Work instructions = Every line containing the word "sessions" must be pulled from the records.

(Change detection outputs)
● ● ● ● ● ● ●

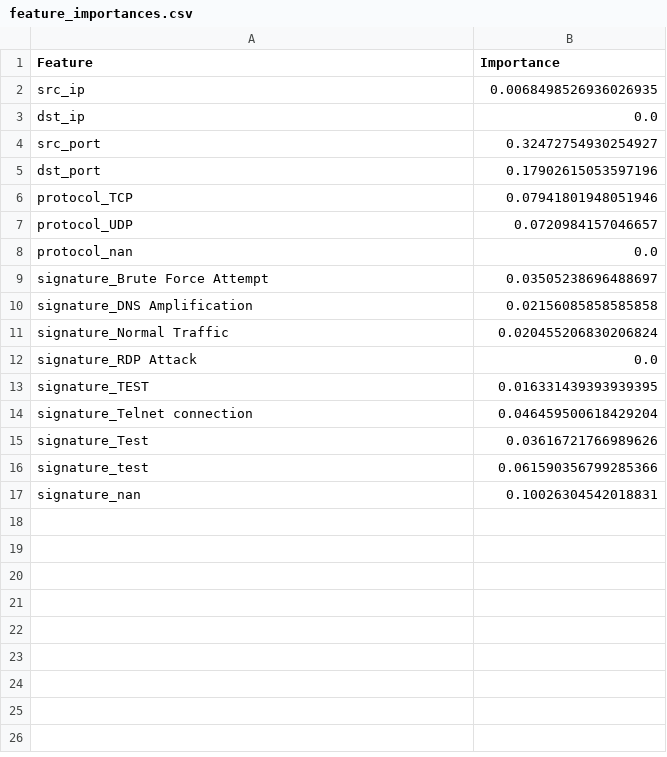
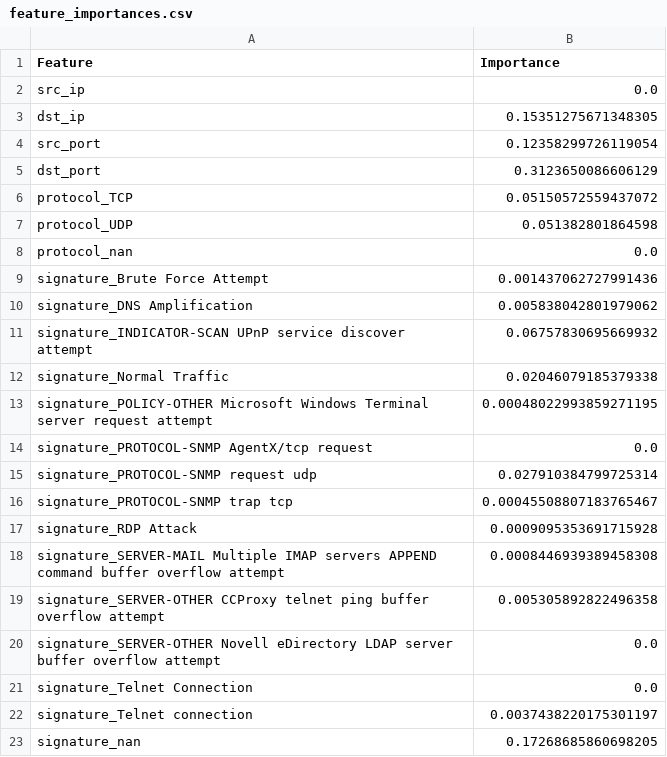
Before and after one commit to buckiboy/ML_Final_RT, a CSV file: feature_importances.csv, drawn as a sheet.

Commit message:
retrained model with fresh data

```diff
--- a/feature_importances.csv
+++ b/feature_importances.csv
@@ -1,17 +1,23 @@
 Feature,Importance
-src_ip,0.0068498526936026935
-dst_ip,0.0
-src_port,0.32472754930254927
-dst_port,0.17902615053597196
-protocol_TCP,0.07941801948051946
-protocol_UDP,0.0720984157046657
+src_ip,0.0
+dst_ip,0.15351275671348305
+src_port,0.12358299726119054
+dst_port,0.3123650086606129
+protocol_TCP,0.05150572559437072
+protocol_UDP,0.051382801864598
 protocol_nan,0.0
-signature_Brute Force Attempt,0.03505238696488697
-signature_DNS Amplification,0.02156085858585858
-signature_Normal Traffic,0.020455206830206824
-signature_RDP Attack,0.0
-signature_TEST,0.016331439393939395
-signature_Telnet connection,0.046459500618429204
-signature_Test,0.03616721766989626
-signature_test,0.061590356799285366
-signature_nan,0.10026304542018831
+signature_Brute Force Attempt,0.001437062727991436
+signature_DNS Amplification,0.005838042801979062
+signature_INDICATOR-SCAN UPnP service discover attempt,0.06757830695669932
+signature_Normal Traffic,0.02046079185379338
+signature_POLICY-OTHER Microsoft Windows Terminal server request attempt,0.00048022993859271195
+signature_PROTOCOL-SNMP AgentX/tcp request,0.0
+signature_PROTOCOL-SNMP request udp,0.027910384799725314
+signature_PROTOCOL-SNMP trap tcp,0.00045508807183765467
+signature_RDP Attack,0.0009095353691715928
+signature_SERVER-MAIL Multiple IMAP servers APPEND command buffer overflow attempt,0.0008446939389458308
+signature_SERVER-OTHER CCProxy telnet ping buffer overflow attempt,0.005305892822496358
+signature_SERVER-OTHER Novell eDirectory LDAP server buffer overflow attempt,0.0
+signature_Telnet Connection,0.0
+signature_Telnet connection,0.0037438220175301197
+signature_nan,0.17268685860698205
```
Also changed, not shown: 8 other files.
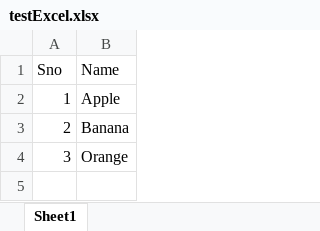
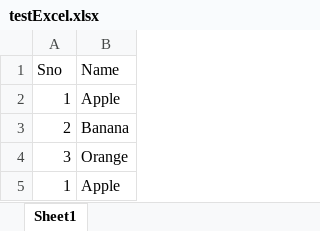
Before and after one commit to rah99/ReadExcelWithJS, an Excel workbook: testExcel.xlsx, sheet Sheet1, drawn as a sheet; values as stored, in another font and other column widths than the file's, no borders; the diff names each change by its address in the sheet, - before the commit and + after, or states it on an @@ line.

```diff
--- a/testExcel.xlsx (sheet Sheet1)
+++ b/testExcel.xlsx (sheet Sheet1)
+row 5: 1 | Apple
```
Also changed, not shown: 1 other file.
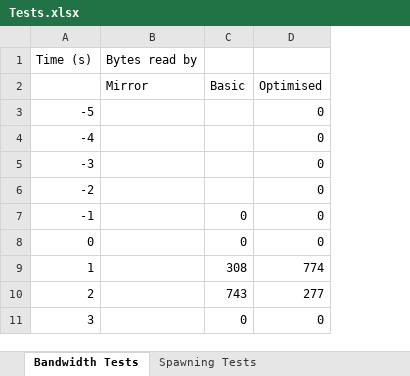
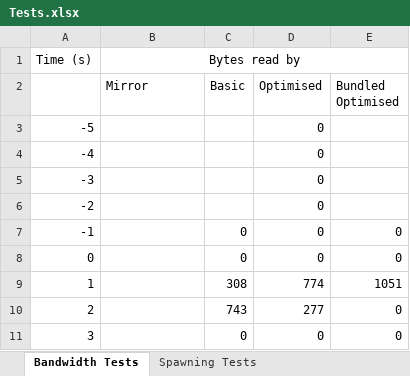
Before and after one commit to KitSymes/Unity-Multiplayer-API, an Excel workbook: Tests.xlsx, sheet Bandwidth Tests, drawn as a sheet; only a part is shown; values as stored, in another font and other column widths than the file's, no borders; charts and pictures not drawn; the diff names each change by its address in the sheet, - before the commit and + after, or states it on an @@ line.

Commit message:
UDP now bundles Packets
UDP now sends all packets together in one byte block, rather than attempting to send each packet individually which was causing issues with more than 10-20 objects.

```diff
--- a/Tests.xlsx (sheet Bandwidth Tests)
+++ b/Tests.xlsx (sheet Bandwidth Tests)
+column E (Bundled Optimised), rows 7-11: 0 | 0 | 1051 | 0 | 0
-B1 alignment: left
+B1 alignment: center
+B1:E1 merged
```
Also changed, not shown: sheet Spawning Tests, charts or pictures, 5 other files.
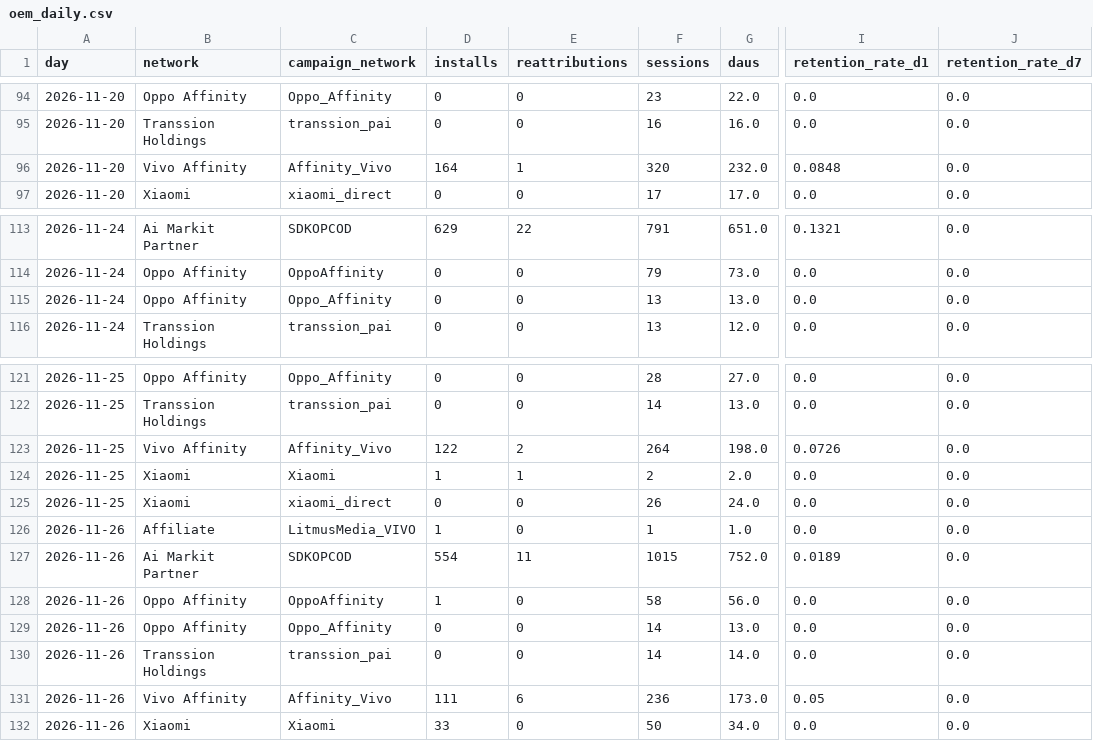
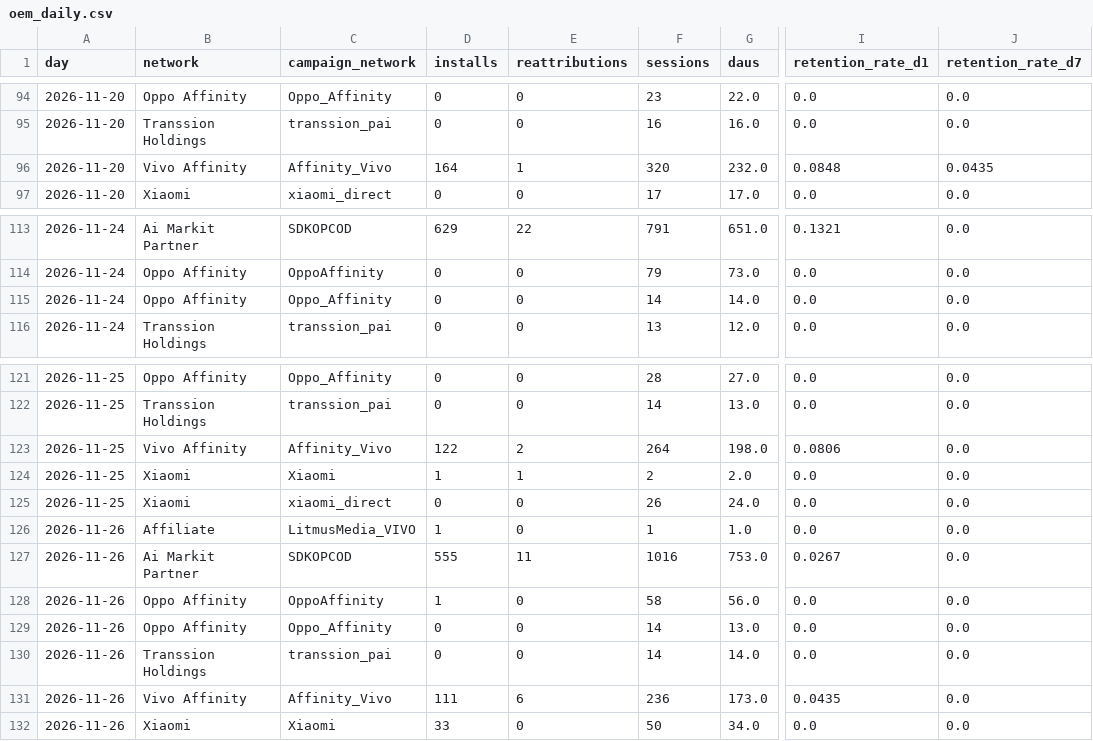
Before and after one commit to kshitijbhatiakaul/tuktuki-master-tracker, a CSV file: data/oem/oem_daily.csv, drawn as a sheet; only a part is shown, gaps mark what is left out; the diff names each change by its address in the sheet, - before the commit and + after, or states it on an @@ line.

```diff
--- a/data/oem/oem_daily.csv
+++ b/data/oem/oem_daily.csv
-J96 (retention_rate_d7): 0.0
+J96 (retention_rate_d7): 0.0435
-F115 (sessions): 13
+F115 (sessions): 14
-G115 (daus): 13.0
+G115 (daus): 14.0
-I123 (retention_rate_d1): 0.0726
+I123 (retention_rate_d1): 0.0806
-D127 (installs): 554
+D127 (installs): 555
-F127 (sessions): 1015
+F127 (sessions): 1016
-G127 (daus): 752.0
+G127 (daus): 753.0
-I127 (retention_rate_d1): 0.0189
+I127 (retention_rate_d1): 0.0267
-I131 (retention_rate_d1): 0.05
+I131 (retention_rate_d1): 0.0435
```
Also changed, not shown: data/behaviour/backcamp.csv, data/behaviour/chanday.csv, 18 other files.
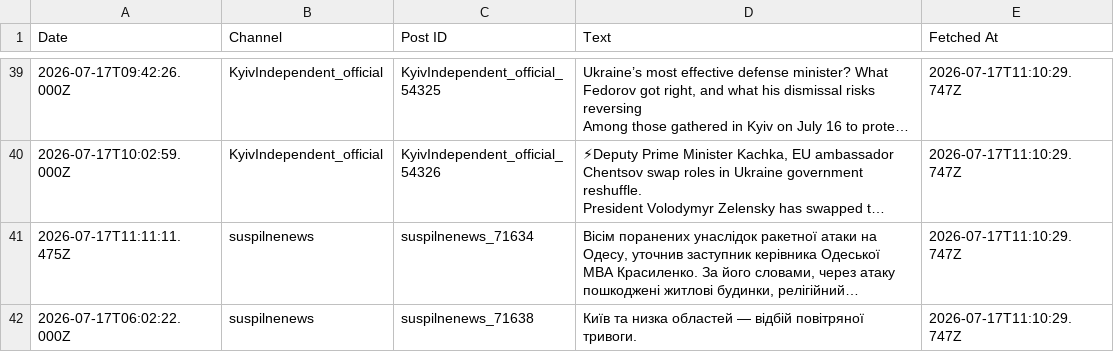
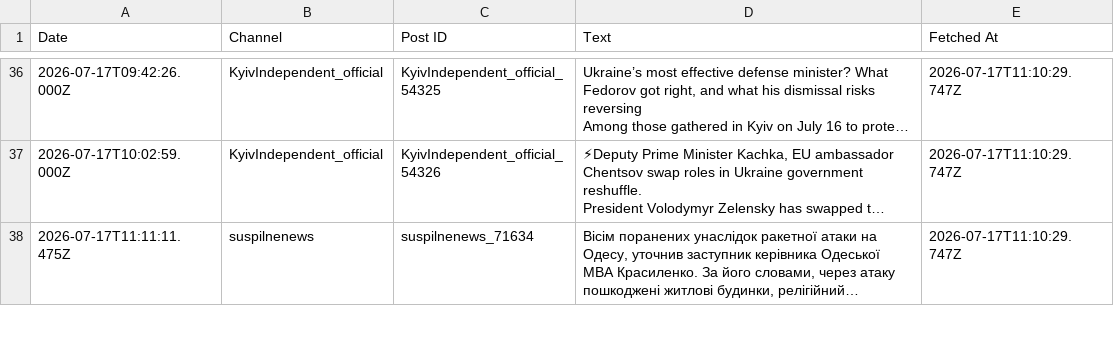
Before and after one commit to ymotorna/news-digest-data, a CSV file: posts.csv, drawn as a sheet; only a part is shown, gaps mark what is left out; long unchanged cells end in …; removed rows and columns are numbered as before the commit, all else as after; the diff covers the shown part only; the diff names each change by its address in the sheet, - before the commit and + after, or states it on an @@ line.

Commit message:
Update 2026-08-16T06:48

```diff
--- a/posts.csv
+++ b/posts.csv
-row 42: 2026-07-17T06:02:22.000Z | suspilnenews | suspilnenews_71638 | Київ та низка областей — відбій повітряної тривоги. | 2026-07-17T11:10:29.747Z
```
Also changed, not shown: 1 added row and 4 removed rows elsewhere in this file.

● ● ● ● ● ● ●

Response =
-F115 (sessions): 13
+F115 (sessions): 14
-F127 (sessions): 1015
+F127 (sessions): 1016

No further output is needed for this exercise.